1. Skip to content
  2. Skip to main menu
  3. Skip to more DW sites

Iraq activists protest YouTube star's killing

February 5, 2023

Iraqi authorities say that the 22-year-old YouTube star was strangled by her father, who then turned himself into police. Activists called for broader judicial reforms to protect women and girls from violence.

Demonstrators carry a poster with a picture of Tiba Ali, a YouTube star who was recently killed by her father
Tiba Ali was killed by her father in Diwaniyah in her sleep after the two had an argument so heated local police intervenedImage: Hadi Mizban/AP Photo/picture alliance

Iraqis activists demonstrated on Sunday and called for legal reforms to protect women after the death of Tiba Ali, a 22-year-old YouTube star who was allegedly killed by her father while she slept.

Saad Maan, the interior ministry spokesperson, said Friday that Tiba Ali had been killed January 31 in Diwaniyah by her father. He said that he turned himself into police after strangling her while she slept.

AFP reported approximately 20 activists were blocked from demonstrating outside Iraq's Supreme Judicial Council and instead protested on the road leading to the building.

What do we know about her case?

Ali had 20,000 subscribers on YouTube and had been living in Istanbul while documenting life alongside her Syrian fiance, a real estate investor. She had moved to Turkey in 2017 to study but enjoyed her life there and had been living in Istanbul prior to her death.

Maan of the interior ministry said she had been on a visit to Iraq and that the day before her death, local police had to intervene in a heated dispute she had with her father.

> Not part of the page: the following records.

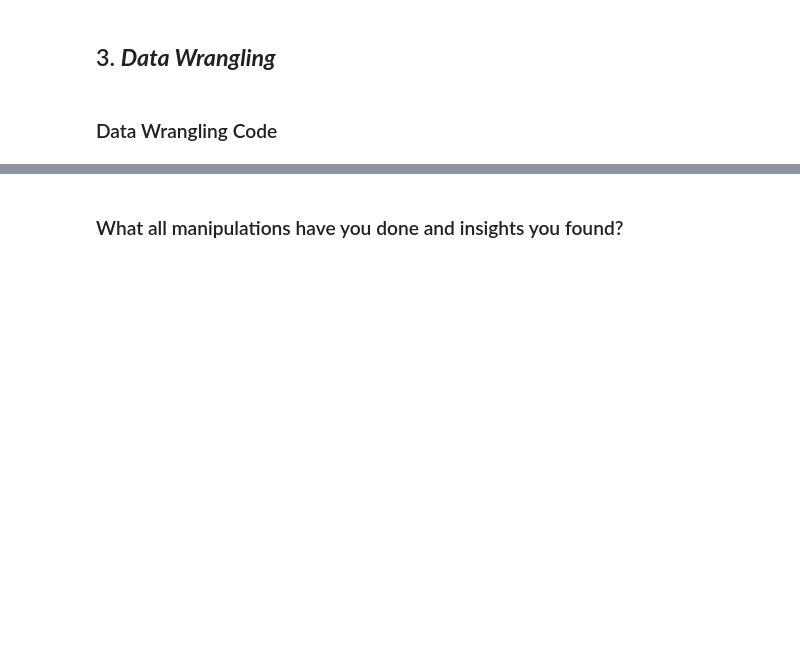
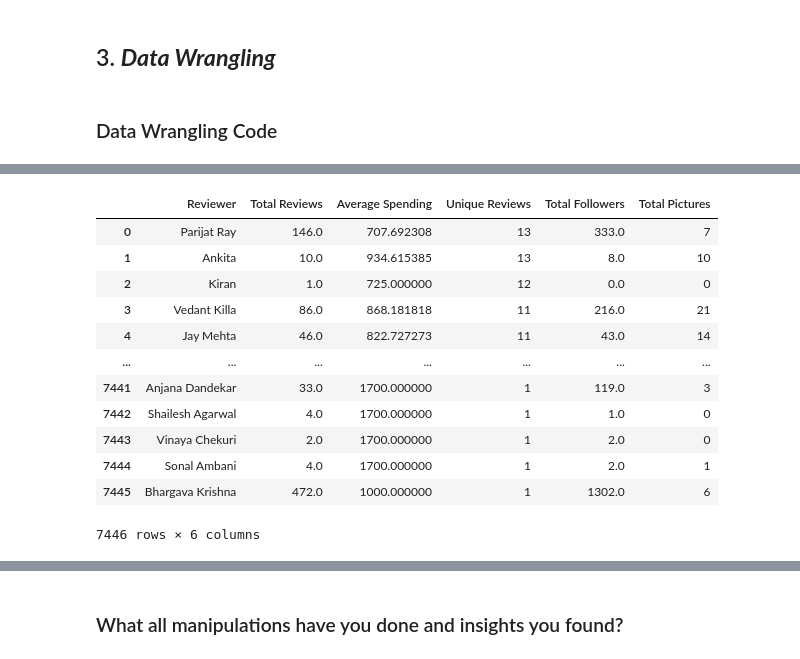
Before and after one commit to RayedShamim/Zomato-Restaurant-and-Reviews-Analysis, a Jupyter notebook: Zomato_Restaurant_and_Reviews_Unsupervised_ML_Analysis.ipynb, the cells around one changed output, grey strips where cells are left out. Cells and saved outputs as stored; diff of their text form; code cells hidden in the pictures; blank space fills up the shorter version.

```diff
--- a/Zomato_Restaurant_and_Reviews_Unsupervised_ML_Analysis.ipynb
+++ b/Zomato_Restaurant_and_Reviews_Unsupervised_ML_Analysis.ipynb
@@ -329,0 +568,12 @@ The number of unique values of column Pictures are 36
+# %%
+reviewers = {}
+
+for ele in rev1['Reviewer']:
+  if type(ele) != float:
+    if ele in reviewers.keys():
+      reviewers[ele] += 1
+    else:
+      reviewers[ele] = 1
+reviewers = pd.DataFrame({'Reviewer':reviewers.keys(),'Count':reviewers.values()})
+reviewers = reviewers.sort_values(by='Count',ascending=False).reset_index(drop=True)
+reviewers
@@ -329,0 +611,45 @@ The number of unique values of column Pictures are 36
+# %%
+# Creating reviewer centric dataframe have various details about the reviewer
+
+# rev1[rev1['Reviewer']=='Parijat Ray']['Followers'].iloc[0]
+# rev1[rev1['Reviewer']=='Parijat Ray']['Pictures'].sum()
+
+unique_reviewers = list(reviewers['Reviewer'])
+total_reviews = list()
+unique_reviews = list()
+unique_followers = list()
+total_pictures = list()
+avg_spending = list()
+
+for reviewer in unique_reviewers:
+  unique_followers.append(rev1[rev1['Reviewer']==reviewer]['Followers'].iloc[0])
+  total_reviews.append(rev1[rev1['Reviewer']==reviewer]['Reviews'].iloc[0])
+  unique_reviews.append(reviewers[reviewers['Reviewer']==reviewer]['Count'].iloc[0])
+  total_pictures.append(rev1[rev1['Reviewer']==reviewer]['Pictures'].sum())
+  r = rev1[rev1['Reviewer']==reviewer]['Restaurant'].tolist()
+  c = list()
+  for ele in r:
+    c.append(rest[rest['Name'] == ele]['Cost'].iloc[0])
+  avg_spending.append(np.mean(c))
+# %%
+# Zipping the values
+df_array = list(zip(unique_reviewers,total_reviews,avg_spending,unique_reviews,unique_followers,total_pictures,))
+# %%
+# Creating the reviewer centric dataframe
+rev_df = pd.DataFrame(df_array,columns=['Reviewer','Total Reviews','Average Spending','Unique Reviews','Total Followers','Total Pictures'])
+# %%
+rev_df
+# %% [output]
+|  | Reviewer | Total Reviews | Average Spending | Unique Reviews | Total Followers | Total Pictures |
+| 0 | Parijat Ray | 146.0 | 707.692308 | 13 | 333.0 | 7 |
+| 1 | Ankita | 10.0 | 934.615385 | 13 | 8.0 | 10 |
+| 2 | Kiran | 1.0 | 725.000000 | 12 | 0.0 | 0 |
+| 3 | Vedant Killa | 86.0 | 868.181818 | 11 | 216.0 | 21 |
+| 4 | Jay Mehta | 46.0 | 822.727273 | 11 | 43.0 | 14 |
+| ... | ... | ... | ... | ... | ... | ... |
+| 7441 | Anjana Dandekar | 33.0 | 1700.000000 | 1 | 119.0 | 3 |
+| 7442 | Shailesh Agarwal | 4.0 | 1700.000000 | 1 | 1.0 | 0 |
+| 7443 | Vinaya Chekuri | 2.0 | 1700.000000 | 1 | 2.0 | 0 |
+| 7444 | Sonal Ambani | 4.0 | 1700.000000 | 1 | 2.0 | 1 |
+| 7445 | Bhargava Krishna | 472.0 | 1000.000000 | 1 | 1302.0 | 6 |
+7446 rows × 6 columns
```
Also changed, not shown: parts of 199 cells of this notebook.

After her death, women's rights groups and residents condemned the "honor killing"  and decried violence against women in Iraq and called for legislative reforms. They argued for the need to impose harsher punishments on those who violate laws against gender-based violence.

What happened at the protest?

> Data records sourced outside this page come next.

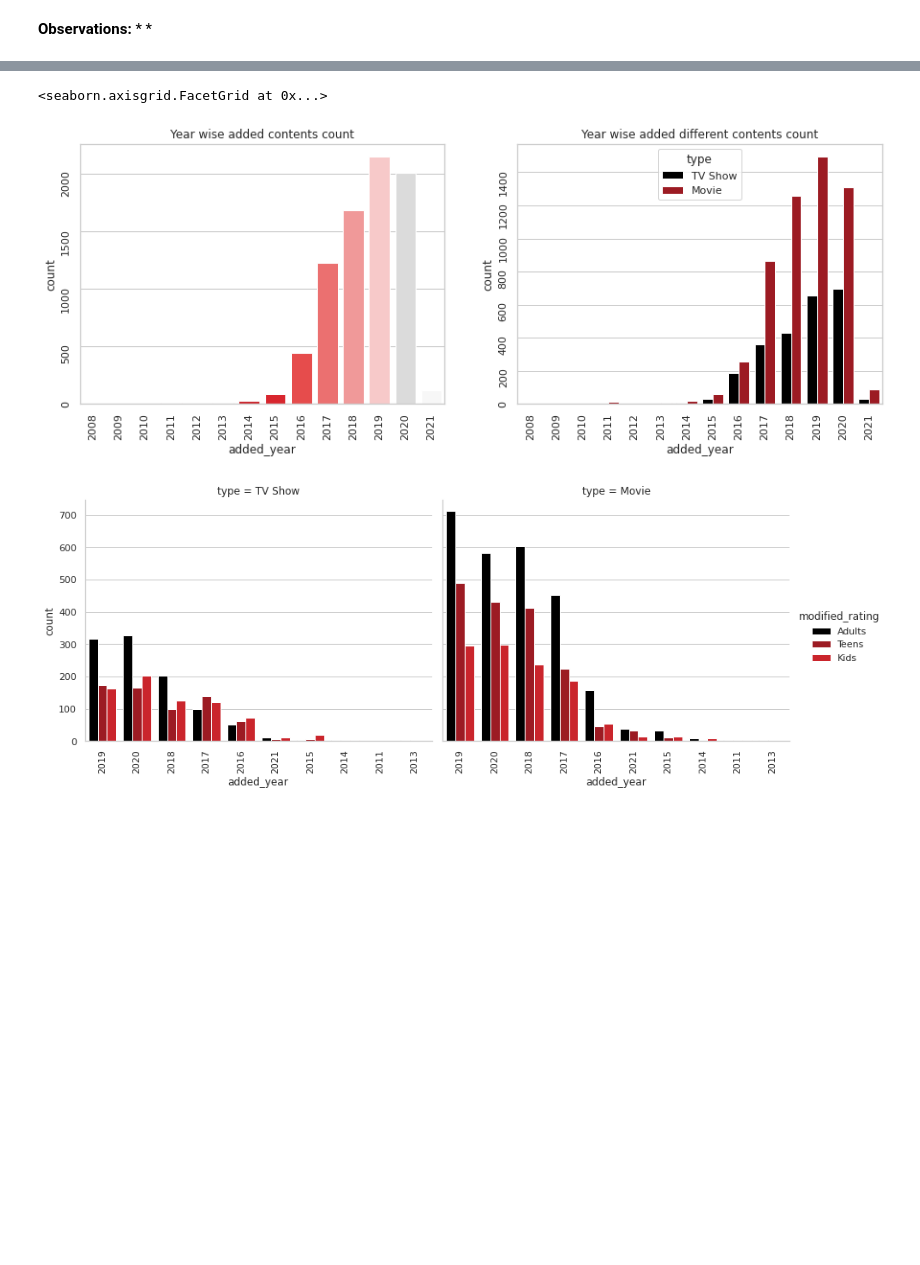
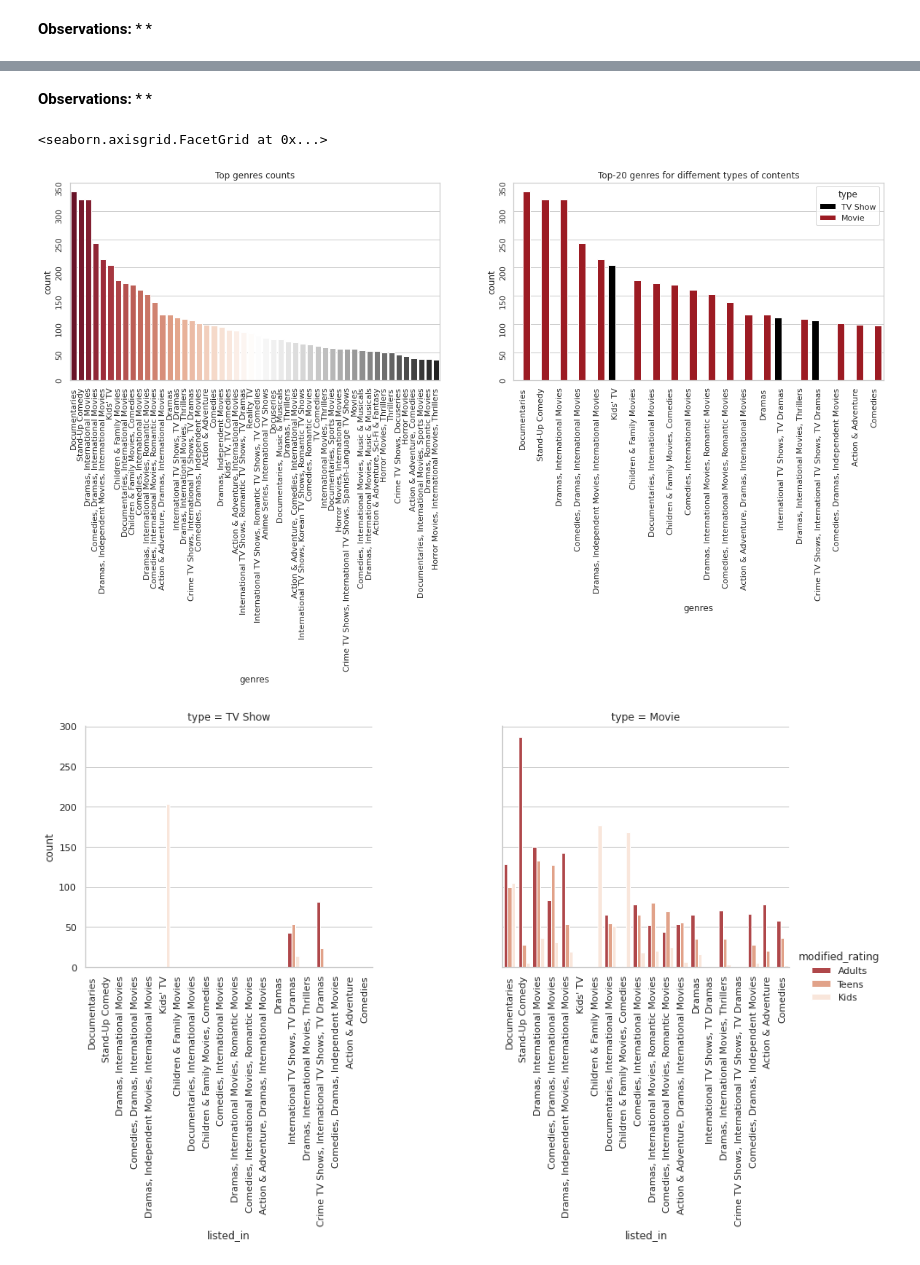
Before and after one commit to HariTarz/Netflix_Movies_And_TV_Shows_Clustering, a Jupyter notebook: Netflix_Movies_And_TV_Shows_Clustering.ipynb, the cells around one changed output, grey strips where cells are left out. Cells and saved outputs as stored; diff of their text form; code cells hidden in the pictures; blank space fills up the shorter version.

Commit message:
Netflix_Movies_And_TV_Shows_Clustering_third_commit_with_Data_Cleaning_EDA_Analysis

```diff
--- a/Netflix_Movies_And_TV_Shows_Clustering.ipynb
+++ b/Netflix_Movies_And_TV_Shows_Clustering.ipynb
@@ -55,8 +55,8 @@ warnings.simplefilter('ignore')
 %matplotlib inline
 # %%
 colors= ['#000000', '#320510', '#720510', '#b20510', '#c20510', '#d50913','#e50913','#f50913', '#ff3333', '#ff5b5b', '#ff8a8a', '#ffc1c1' ,'#dbdbdb', '#f7f7f7']
-nf_c_palette= sns.color_palette(colors, as_cmap=True)
-sns.set_theme(style='whitegrid', palette= nf_c_palette)
+# nf_c_palette= sns.color_palette(colors, as_cmap=True)
+sns.set_theme(style='whitegrid', palette= sns.color_palette("RdGy"))
 # %% [markdown]
 ## Data Summary
 # %%
@@ -318,0 +398,4 @@ nf_df['added_year']= nf_df.date_added.dt.year
+# %%
+# Extracting the added day of week from the added date
+nf_df['added_week_day']= nf_df.date_added.dt.dayofweek
+week_days= ['Monday', 'Tuesday', 'Wednesday', 'Thursday', 'Friday', 'Saturday', 'Sunday']
@@ -319,17 +529,21 @@ nf_df['added_year']= nf_df.date_added.dt.year
+# %% [markdown]
+**Observations:**
+*
+*
 # %%
-# Plotting added year for different available contents.
-fig, ax = plt.subplots(1,2, figsize=(15,5))
-sns.countplot(nf_df.date_added.dt.year, ax= ax[0])
+# Plotting different genres.
+fig, ax = plt.subplots(1,2, figsize=(20,5))
+sns.countplot(x='listed_in', data= nf_df, order= nf_df.listed_in.value_counts().index[:50], ax= ax[0], palette= 'RdGy')
 ax[0].tick_params(rotation=90)
-ax[0].set_title('Year wise added contents count')
-ax[0].set_xlabel('added_year')
-sns.countplot(nf_df.date_added.dt.year, hue=nf_df.type, palette= [colors[0], colors[3]], ax= ax[1])
+ax[0].set_title('Top genres counts')
+ax[0].set_xlabel('genres')
+sns.countplot(x= 'listed_in', hue='type', data= nf_df, order= nf_df.listed_in.value_counts().index[:20], palette= [colors[0], colors[3]], ax= ax[1])
 ax[1].tick_params(rotation=90)
-ax[1].set_title('Year wise added different contents count')
-ax[1].set_xlabel('added_year')
-p = sns.catplot(x='added_year', hue='modified_rating', col='type', data=nf_df, kind='count',order= nf_df.added_year.value_counts().index[:10], palette= [colors[0], colors[3], colors[6]], aspect= 1.25)
+ax[1].set_title('Top-20 genres for differnent types of contents')
+ax[1].set_xlabel('genres')
+p = sns.catplot(kind='count', x='listed_in', hue='modified_rating', col='type', data=nf_df, order= nf_df.listed_in.value_counts().index[:20], aspect= 1.25)
 p.set_xticklabels(rotation=90)
 # %% [output]
 <seaborn.axisgrid.FacetGrid at 0x...>
-[figure, old version]
+[figure, new version]
-[figure, old version]
+[figure, new version]
```
Also changed, not shown: parts of 26 cells of this notebook.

Ali's death added impetus to calls for legal reforms to protect the rights of women.

Protesters held banners decrying Tiba Ali's death and demanded legal reforms to prevent gender-based violence.

One poster read, "There is no honor in the crime of killing women," while another read simply, "Stop killing women."

Rosa al-Hamid, an activist with the Organization for Women's Freedom in Iraq, urged lawmakers to pass a long-stalled bill against domestic violence. The bill has been lingering in the country's Parliament without passage since 2019.

"Tiba was killed by her father under tribal justifications that are unacceptable," al-Hamid told the AP.

"Who will be the next victim?" she asked.

Israa al-Salman, a protester, told AP, "Anyone who wants to get rid of a woman accuses her of disgracing her dignity and kills her," should be executed.

In a statement, Aya Majzoub, the Amnesty International Deputy Director for the Middle East and North Africa, said that violence against women and girls will go on until "Iraqi authorities adopt robust legislation to protect women and girls from gender-based violence."

Women's wrestling team breaking new ground in Iraq

What is the status of the law when it comes to protecting Iraqi women?

The country's penal code permits husbands to "discipline" their wives, which includes beating them, under Article 41.

Murder sentences for men who kill or permanently injure their wives or female relatives for adultery face up to three years in prison under Article 409.

ar/msh (AFP, AP)